|photo credit: bluefuton via photopin cc|
Also known as the Malasian civet or Oriental civet this animal is found on a number of Indonesian islands, the Malay peninsula, the Philipines and Singapore.Their body length is between 50 and 100 cm from head to tail. They are greyish in colour with black spots on the torso, a black stripe down the back and upper part of the tail. There are usually three black stripes on each side of the neck and the under part of the tail is banded black and white.
Found in a range of habitats including forests, cultivated lands, grassland and even on the outskirts of villages. These animals like to stay in the cover of vegetation during the day, emerging into the open areas at night (primarily nocturnal). Although land dwellers they are capable climbers. They are good hunters, eating small mammals, reptiles and frogs. They are omnivores and will eat fruit and vegetation also.
A litter is made up of one to four young and a female can have two litters a year. The young are kept in dense grasses or in a shallow hole in the ground. Civets are usually solitary, non aggressive animals,with a life span of up to 15 years.
Civets are of particular interest to humans for two reasons. The first is the secretion of a type of musk, called Civet that is used in the perfume industry. The other is in the processing of a rare and valued type of coffee called Civet coffee. Civet coffee is a rare and exclusive coffee that has been prepared from partially digested coffee cherries, collected from the dung of the Asian palm civet. The coffee bean is exposed within the digestive system of the civet and is then partially digested in the stomach. This is thought to add to the unique flavour and aroma of the coffee. A cup of civet coffee can cost up to $100 in some parts of the world although the production of this rare coffee is often thought to include entrapment and force feeding of the animal in a cruel and inhumane fashion.

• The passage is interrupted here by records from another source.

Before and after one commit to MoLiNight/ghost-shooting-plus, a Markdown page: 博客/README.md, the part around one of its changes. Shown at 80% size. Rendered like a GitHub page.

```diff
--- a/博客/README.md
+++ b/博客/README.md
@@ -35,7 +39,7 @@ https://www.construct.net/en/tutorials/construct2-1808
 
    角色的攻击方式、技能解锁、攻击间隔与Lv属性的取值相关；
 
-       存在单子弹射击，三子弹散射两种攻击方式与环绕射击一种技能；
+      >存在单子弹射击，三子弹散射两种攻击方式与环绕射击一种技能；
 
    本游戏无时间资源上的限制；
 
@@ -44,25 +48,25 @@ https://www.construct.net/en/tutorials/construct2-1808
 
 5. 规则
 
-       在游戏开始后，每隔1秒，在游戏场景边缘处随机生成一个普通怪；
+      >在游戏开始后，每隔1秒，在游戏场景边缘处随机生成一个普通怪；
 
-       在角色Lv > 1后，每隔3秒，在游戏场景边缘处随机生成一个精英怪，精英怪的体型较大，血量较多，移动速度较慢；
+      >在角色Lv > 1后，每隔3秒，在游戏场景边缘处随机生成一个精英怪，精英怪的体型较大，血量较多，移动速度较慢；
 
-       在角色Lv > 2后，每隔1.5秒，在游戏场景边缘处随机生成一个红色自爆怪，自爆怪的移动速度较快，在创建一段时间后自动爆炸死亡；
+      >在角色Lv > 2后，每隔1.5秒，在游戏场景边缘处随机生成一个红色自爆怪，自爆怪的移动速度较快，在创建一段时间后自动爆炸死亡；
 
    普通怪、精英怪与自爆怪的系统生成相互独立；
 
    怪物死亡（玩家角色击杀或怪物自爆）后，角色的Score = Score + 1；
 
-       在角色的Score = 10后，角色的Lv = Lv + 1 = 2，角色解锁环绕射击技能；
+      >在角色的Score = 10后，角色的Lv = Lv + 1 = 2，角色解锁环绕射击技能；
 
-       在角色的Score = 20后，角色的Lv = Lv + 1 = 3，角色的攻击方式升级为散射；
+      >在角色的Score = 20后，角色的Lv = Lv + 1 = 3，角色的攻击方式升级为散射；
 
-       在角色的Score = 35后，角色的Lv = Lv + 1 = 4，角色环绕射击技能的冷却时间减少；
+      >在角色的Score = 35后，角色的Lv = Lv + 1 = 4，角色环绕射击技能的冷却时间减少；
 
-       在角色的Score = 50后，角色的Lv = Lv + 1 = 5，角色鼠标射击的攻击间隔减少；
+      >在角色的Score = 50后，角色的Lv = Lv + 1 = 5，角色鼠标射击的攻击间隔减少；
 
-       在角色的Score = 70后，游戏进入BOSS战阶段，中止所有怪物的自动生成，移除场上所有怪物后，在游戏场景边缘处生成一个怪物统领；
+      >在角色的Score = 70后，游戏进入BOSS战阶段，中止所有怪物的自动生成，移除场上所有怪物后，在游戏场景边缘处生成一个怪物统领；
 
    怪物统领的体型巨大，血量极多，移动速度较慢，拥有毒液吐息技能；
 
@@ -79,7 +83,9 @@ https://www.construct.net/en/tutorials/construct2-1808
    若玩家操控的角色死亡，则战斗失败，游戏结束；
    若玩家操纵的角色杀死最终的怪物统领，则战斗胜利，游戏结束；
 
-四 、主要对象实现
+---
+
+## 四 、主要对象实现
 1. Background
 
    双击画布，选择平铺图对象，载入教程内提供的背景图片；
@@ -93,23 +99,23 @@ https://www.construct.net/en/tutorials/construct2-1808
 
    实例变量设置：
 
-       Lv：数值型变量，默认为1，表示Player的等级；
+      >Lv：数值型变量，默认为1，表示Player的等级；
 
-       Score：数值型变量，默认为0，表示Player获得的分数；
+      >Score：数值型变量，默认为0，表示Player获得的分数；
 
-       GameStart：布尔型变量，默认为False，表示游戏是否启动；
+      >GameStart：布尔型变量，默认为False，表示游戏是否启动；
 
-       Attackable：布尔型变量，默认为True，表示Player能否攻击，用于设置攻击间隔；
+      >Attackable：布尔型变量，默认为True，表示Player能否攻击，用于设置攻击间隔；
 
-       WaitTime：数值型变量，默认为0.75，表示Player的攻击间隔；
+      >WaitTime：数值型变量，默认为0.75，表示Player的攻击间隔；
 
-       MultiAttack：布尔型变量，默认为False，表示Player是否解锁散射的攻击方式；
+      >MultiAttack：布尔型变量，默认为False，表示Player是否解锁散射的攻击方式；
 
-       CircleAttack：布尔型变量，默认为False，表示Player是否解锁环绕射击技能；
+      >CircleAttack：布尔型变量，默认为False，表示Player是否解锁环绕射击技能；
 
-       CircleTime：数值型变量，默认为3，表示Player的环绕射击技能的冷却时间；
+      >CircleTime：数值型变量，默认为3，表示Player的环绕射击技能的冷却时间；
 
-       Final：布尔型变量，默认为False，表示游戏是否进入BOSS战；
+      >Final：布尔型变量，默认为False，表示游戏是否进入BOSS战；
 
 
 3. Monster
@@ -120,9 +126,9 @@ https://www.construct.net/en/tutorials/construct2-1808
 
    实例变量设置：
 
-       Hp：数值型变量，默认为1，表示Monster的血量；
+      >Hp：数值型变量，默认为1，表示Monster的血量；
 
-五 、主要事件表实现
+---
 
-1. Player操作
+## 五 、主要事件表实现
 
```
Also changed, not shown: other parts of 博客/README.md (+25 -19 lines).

Note: Many species of civet are similar in colouring and markings. The image source of the above photo identified the civet as a Malay civet but without a reference to scale and an image of the animal from different angles it is possible that the civet in the above image is a small Indian civet and not a Malay civet.